    There are two kinds of right views. One right view is the right view about conventional truths—in other words, talking about causality, karma and its effects, that our actions have effects aside from what happens in the next two minutes. And the other kind of correct view is about the ultimate nature of reality, finding the middle way view of emptiness free of the two extremes.

Really set our intention on deliberately going out of our way to cultivate these 10 constructive actions. Actually, there are 20, because just abandoning the 10 and then acting in the opposite is another 10. But it really changes our lives. And it changes our mood, if we set our intention to speak and act and think differently. Nowadays so many people, they say, “I’m in such a bad mood all the time, and I’m depressed, and I just feel blah.” And you can see that these people don’t realize that happiness comes from their own mental state, from what you decide to think about, and what you decide to talk about and do. So when we’re fortunate enough to hear these teachings and to have the time and space to make these aspirations and determinations about where we want to put our mental energy.
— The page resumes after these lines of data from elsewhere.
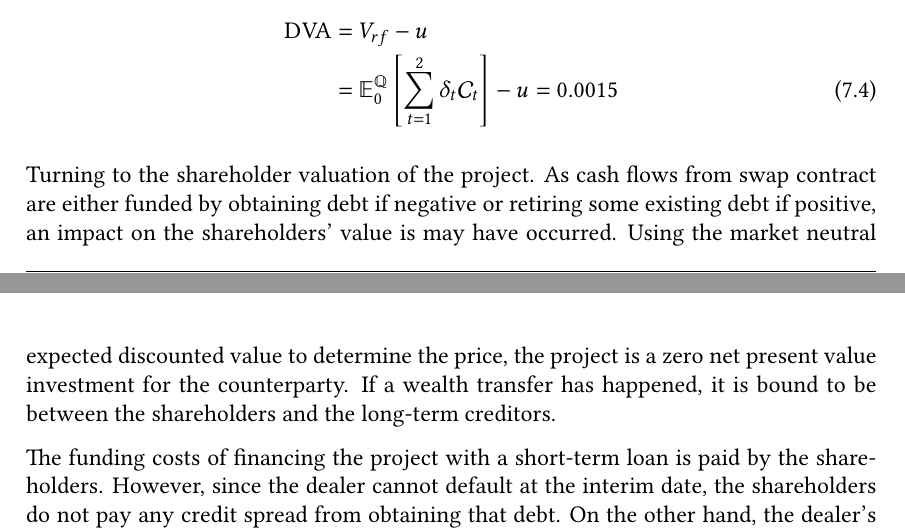
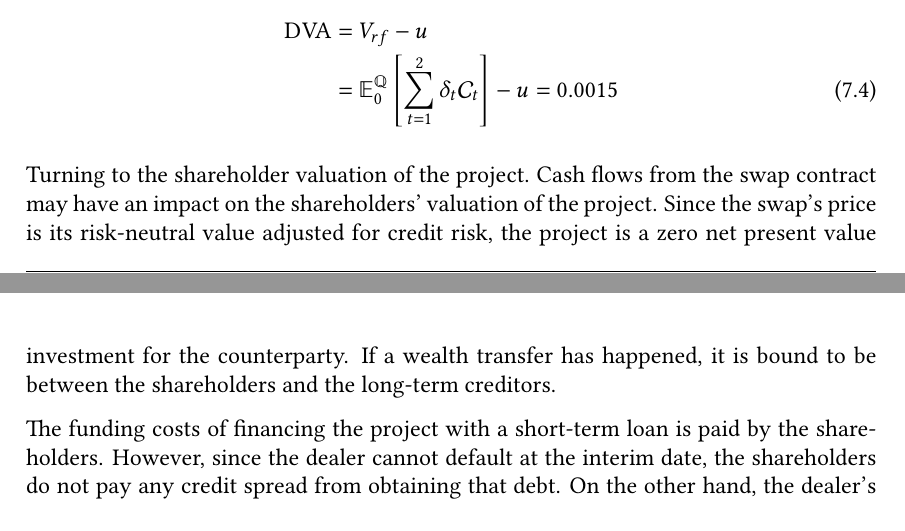
Before and after one commit to sebastianbaltser/master-thesis, a LaTeX thesis (thesis/main.tex, which reads thesis/content/body-matter/swap-contract/swap-examples.tex): two parts of pages 73 and 74 of 77, joined at a grey line, cut so that both start at the same text. Compiled offline with pdfLaTeX.

Commit message:
Fix paragraph that was tough to read
Co-authored-by: Sebastian Baltser <52928866+sebastianbaltser@users.noreply.github.com>

```diff
--- a/thesis/content/body-matter/swap-contract/swap-examples.tex
+++ b/thesis/content/body-matter/swap-contract/swap-examples.tex
@@ -337,9 +337,9 @@
             \end{align}
 
             Turning to the shareholder valuation of the project.
-            As cash flows from swap contract are either funded by obtaining debt if negative or retiring some existing debt if positive,
-            an impact on the shareholders' value is may have occurred.
-            Using the market neutral expected discounted value to determine the price, the project is a zero net present value investment for the counterparty.
+            Cash flows from the swap contract may have an impact on the shareholders' valuation of the project.
+            Since the swap's price is its risk-neutral value adjusted for credit risk,
+            the project is a zero net present value investment for the counterparty.
             If a wealth transfer has happened, it is bound to be between the shareholders and the long-term creditors.
 
             The funding costs of financing the project with a short-term loan is paid by the shareholders.
```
Do we want to just put it into “this is wrong and that’s wrong and I want this and I want that, but I can’t get it, these people have more than I do and it’s not fair, and the whole world’s rotten, and my friends betray me, and my parents didn’t give me what I want, and on and on….” You can spend your whole life thinking like that, or you can spend your whole life in another kind of mood.

I was just talking this morning with one of my old Dharma friends. She wants to set up a monastery in Mexico and she’s going through what I went through here. And I can sense her “Oh my god, what have I gotten myself into? Are the waves crashing on me? I can’t swim….” And to be able instead to encourage her in the virtuous thing she’s doing, and giving her some tips and encouragement and stuff like that. And how it feels really good when you can do something for somebody that you can see alleviates their anxiety and their suffering, and encourages them to do something valuable.

Venerable Thubten Chodron

Venerable Chodron emphasizes the practical application of Buddha’s teachings in our daily lives and is especially skilled at explaining them in ways easily understood and practiced by Westerners. She is well known for her warm, humorous, and lucid teachings. She was ordained as a Buddhist nun in 1977 by Kyabje Ling Rinpoche in Dharamsala, India, and in 1986 she received bhikshuni (full) ordination in Taiwan. Read her full bio.